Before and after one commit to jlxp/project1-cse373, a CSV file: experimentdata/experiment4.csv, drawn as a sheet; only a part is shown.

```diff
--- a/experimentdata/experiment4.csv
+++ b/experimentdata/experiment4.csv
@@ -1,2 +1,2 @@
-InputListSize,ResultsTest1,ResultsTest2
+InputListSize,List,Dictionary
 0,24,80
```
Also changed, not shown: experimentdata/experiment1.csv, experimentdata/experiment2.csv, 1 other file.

★ ★ ★ ★ ★

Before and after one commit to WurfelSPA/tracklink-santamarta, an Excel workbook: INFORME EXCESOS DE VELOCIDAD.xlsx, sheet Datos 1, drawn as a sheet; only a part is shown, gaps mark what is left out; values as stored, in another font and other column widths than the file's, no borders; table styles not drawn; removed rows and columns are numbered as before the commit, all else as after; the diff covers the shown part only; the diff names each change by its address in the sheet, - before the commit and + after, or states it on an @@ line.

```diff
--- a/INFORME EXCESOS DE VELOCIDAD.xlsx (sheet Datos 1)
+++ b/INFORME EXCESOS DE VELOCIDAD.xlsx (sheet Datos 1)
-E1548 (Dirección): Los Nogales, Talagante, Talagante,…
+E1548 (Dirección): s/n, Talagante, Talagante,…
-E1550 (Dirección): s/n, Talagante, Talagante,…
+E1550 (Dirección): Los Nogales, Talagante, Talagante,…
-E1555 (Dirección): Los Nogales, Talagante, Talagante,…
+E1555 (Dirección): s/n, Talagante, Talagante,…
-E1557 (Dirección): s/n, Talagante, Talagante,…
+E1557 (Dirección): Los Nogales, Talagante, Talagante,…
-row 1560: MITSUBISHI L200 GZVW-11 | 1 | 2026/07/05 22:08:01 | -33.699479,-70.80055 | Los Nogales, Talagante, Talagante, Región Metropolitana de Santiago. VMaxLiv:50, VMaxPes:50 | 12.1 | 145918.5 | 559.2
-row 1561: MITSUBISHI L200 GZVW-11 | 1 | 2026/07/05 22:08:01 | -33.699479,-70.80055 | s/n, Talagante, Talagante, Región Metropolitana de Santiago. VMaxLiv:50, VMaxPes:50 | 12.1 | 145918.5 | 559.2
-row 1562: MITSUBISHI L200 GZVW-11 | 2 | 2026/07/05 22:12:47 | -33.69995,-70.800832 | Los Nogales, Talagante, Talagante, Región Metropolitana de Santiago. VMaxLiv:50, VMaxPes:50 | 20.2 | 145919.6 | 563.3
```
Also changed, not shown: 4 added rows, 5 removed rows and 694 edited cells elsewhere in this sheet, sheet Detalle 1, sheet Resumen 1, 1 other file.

★ ★ ★ ★ ★

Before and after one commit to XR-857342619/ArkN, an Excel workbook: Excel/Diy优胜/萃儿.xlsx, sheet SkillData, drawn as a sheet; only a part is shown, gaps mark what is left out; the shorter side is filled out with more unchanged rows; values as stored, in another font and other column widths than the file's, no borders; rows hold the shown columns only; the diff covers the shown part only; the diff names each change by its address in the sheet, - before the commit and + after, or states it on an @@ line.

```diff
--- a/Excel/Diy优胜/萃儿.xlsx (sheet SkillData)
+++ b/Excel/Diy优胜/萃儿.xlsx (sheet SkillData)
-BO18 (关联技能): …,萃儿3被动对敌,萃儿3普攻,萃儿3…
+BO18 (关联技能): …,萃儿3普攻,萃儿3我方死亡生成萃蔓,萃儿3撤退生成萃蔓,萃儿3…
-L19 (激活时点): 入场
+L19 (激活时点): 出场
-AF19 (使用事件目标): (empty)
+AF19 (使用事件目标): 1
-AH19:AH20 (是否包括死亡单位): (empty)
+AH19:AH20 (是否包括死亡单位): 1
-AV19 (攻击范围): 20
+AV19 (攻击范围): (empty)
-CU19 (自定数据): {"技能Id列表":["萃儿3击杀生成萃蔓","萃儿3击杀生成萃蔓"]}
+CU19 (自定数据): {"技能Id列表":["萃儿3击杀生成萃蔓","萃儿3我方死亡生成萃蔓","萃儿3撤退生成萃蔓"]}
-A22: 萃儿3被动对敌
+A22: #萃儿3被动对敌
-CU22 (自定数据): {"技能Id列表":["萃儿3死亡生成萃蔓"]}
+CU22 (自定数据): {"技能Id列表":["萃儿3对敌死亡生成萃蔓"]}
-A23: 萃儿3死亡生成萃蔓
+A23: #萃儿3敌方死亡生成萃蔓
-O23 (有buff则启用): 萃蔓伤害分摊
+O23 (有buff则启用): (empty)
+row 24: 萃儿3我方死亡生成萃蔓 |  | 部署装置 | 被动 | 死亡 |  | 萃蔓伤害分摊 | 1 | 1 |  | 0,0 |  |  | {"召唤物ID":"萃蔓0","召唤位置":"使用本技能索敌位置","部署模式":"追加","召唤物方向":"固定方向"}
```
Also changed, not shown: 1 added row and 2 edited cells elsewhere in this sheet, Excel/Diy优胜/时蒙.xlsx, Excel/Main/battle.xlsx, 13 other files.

★ ★ ★ ★ ★

→ WHAT YOU NEED TO DO
Search the entries for "xlsx" and show every line that has it.

→ PROBLEM SOLUTION
Before and after one commit to WurfelSPA/tracklink-santamarta, an Excel workbook: INFORME EXCESOS DE VELOCIDAD.xlsx, sheet Datos 1, drawn as a sheet; only a part is shown, gaps mark what is left out; values as stored, in another font and other column widths than the file's, no borders; table styles not drawn; removed rows and columns are numbered as before the commit, all else as after; the diff covers the shown part only; the diff names each change by its address in the sheet, - before the commit and + after, or states it on an @@ line.
--- a/INFORME EXCESOS DE VELOCIDAD.xlsx (sheet Datos 1)
+++ b/INFORME EXCESOS DE VELOCIDAD.xlsx (sheet Datos 1)
Before and after one commit to XR-857342619/ArkN, an Excel workbook: Excel/Diy优胜/萃儿.xlsx, sheet SkillData, drawn as a sheet; only a part is shown, gaps mark what is left out; the shorter side is filled out with more unchanged rows; values as stored, in another font and other column widths than the file's, no borders; rows hold the shown columns only; the diff covers the shown part only; the diff names each change by its address in the sheet, - before the commit and + after, or states it on an @@ line.
--- a/Excel/Diy优胜/萃儿.xlsx (sheet SkillData)
+++ b/Excel/Diy优胜/萃儿.xlsx (sheet SkillData)
Also changed, not shown: 1 added row and 2 edited cells elsewhere in this sheet, Excel/Diy优胜/时蒙.xlsx, Excel/Main/battle.xlsx, 13 other files.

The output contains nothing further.